(Version difference data)

- - - - - - -

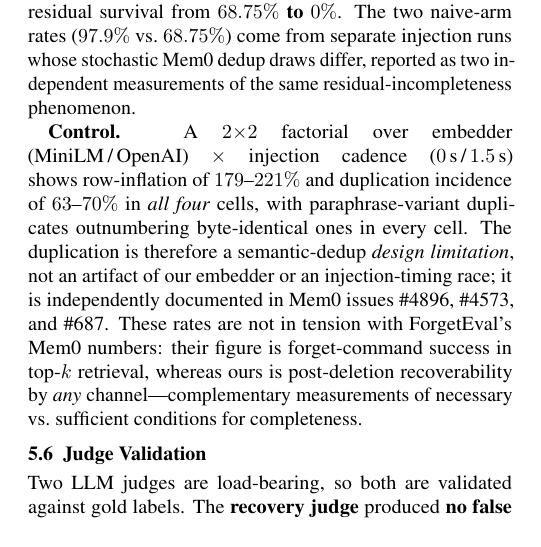
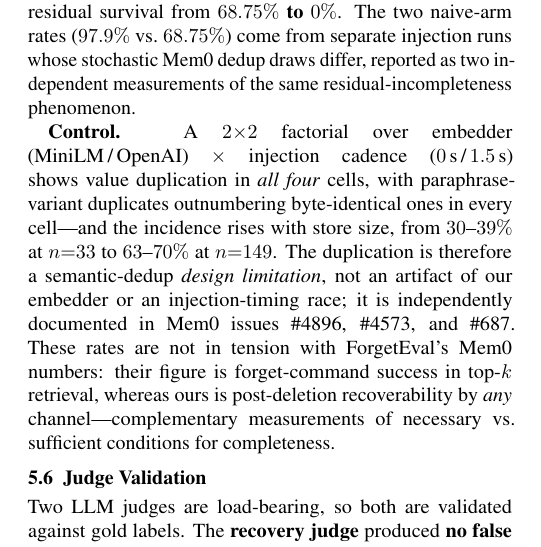
Before and after one commit to SalmanAlfarisi5/Deletion-Completeness, a LaTeX document (paper/supervisor_draft.tex): part of one column of page 5 of 7, cut so that both start at the same text. Compiled offline with pdfLaTeX.

Commit message:
exp05 reframe: report dup-incidence scale-dependence, drop row-inflation lead
Round-2 follow-up (local; not pushed). Sanity-checked the n=149 magnitude FIRST.

VERDICT: REAL Mem0 dedup, not a harness artifact. exp05 injects each fact ONCE
per cell, resets state (delete_all_memories(uid)) at cell start, and counts
scoped to the uid (list_memories(uid)) -- no cumulative injection, no cross-cell
contamination. The 416-478 rows are genuine Mem0 output from 149 single
infer=True injections.

BUT row_inflation (179-221%) conflates legitimate infer=True multi-fact
EXTRACTION (one multi-clause input -> several atomic memories) with value
duplication, so it is no longer reported as a headline. The clean signal is
dup_incidence (the fact's value present in >1 row).

Paper change (old -> new), both drafts, sec:res-residual Control:
  "row-inflation of 179-221% and duplication incidence of 63-70% in all four cells"
    -> "value duplication in all four cells ... the incidence rises with store
        size, from 30-39% at n=33 to 63-70% at n=149"
Primary claim unchanged (all-4-cells, paraphrase-variants dominant,
design-limitation); kept distinct from exp01/02 per-fact residual (n=48).

Also records the other round-2 verdicts in REVIEW_FINDINGS_2.md (no paper change
needed): exp11 Letta bin2 59/59 is coincidental aggregate equality (9/10 overlap,
F066 vs F044), model-dependence stays anchored on Mem0 59/65; exp06 cited
nowhere; full consistency sweep clean.

Co-Authored-By: Claude Opus 4.8 <noreply@anthropic.com>

```diff
--- a/paper/supervisor_draft.tex
+++ b/paper/supervisor_draft.tex
@@ -656,9 +656,10 @@ whose stochastic Mem0 dedup draws differ, reported as two independent measuremen
 of the same residual-incompleteness phenomenon.
 
 \textbf{Control.} A $2{\times}2$ factorial over embedder (MiniLM\,/\,OpenAI)
-$\times$ injection cadence ($0\,$s\,/\,$1.5\,$s) shows row-inflation of $179$--$221\%$
-and duplication incidence of $63$--$70\%$ in \emph{all four} cells, with
-paraphrase-variant duplicates outnumbering byte-identical ones in every cell. The
+$\times$ injection cadence ($0\,$s\,/\,$1.5\,$s) shows value duplication
+in \emph{all four} cells, with paraphrase-variant duplicates outnumbering
+byte-identical ones in every cell---and the incidence rises with store size, from
+$30$--$39\%$ at $n{=}33$ to $63$--$70\%$ at $n{=}149$. The
 duplication is therefore a semantic-dedup \emph{design limitation}, not an artifact
 of our embedder or an injection-timing race; it is independently documented in
 Mem0 issues \#4896, \#4573, and \#687. These rates are not in tension with
```
Also changed, not shown: REVIEW_FINDINGS_2.md (+8 -1 lines), paper/deletion_completeness_aaai.tex (+3 -3 lines).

- - - - - - -

What you will do:
Which lines of the data hold the string "ones"? Return each of them.

Solved problem:
-paraphrase-variant duplicates outnumbering byte-identical ones in every cell. The
+byte-identical ones in every cell---and the incidence rises with store size, from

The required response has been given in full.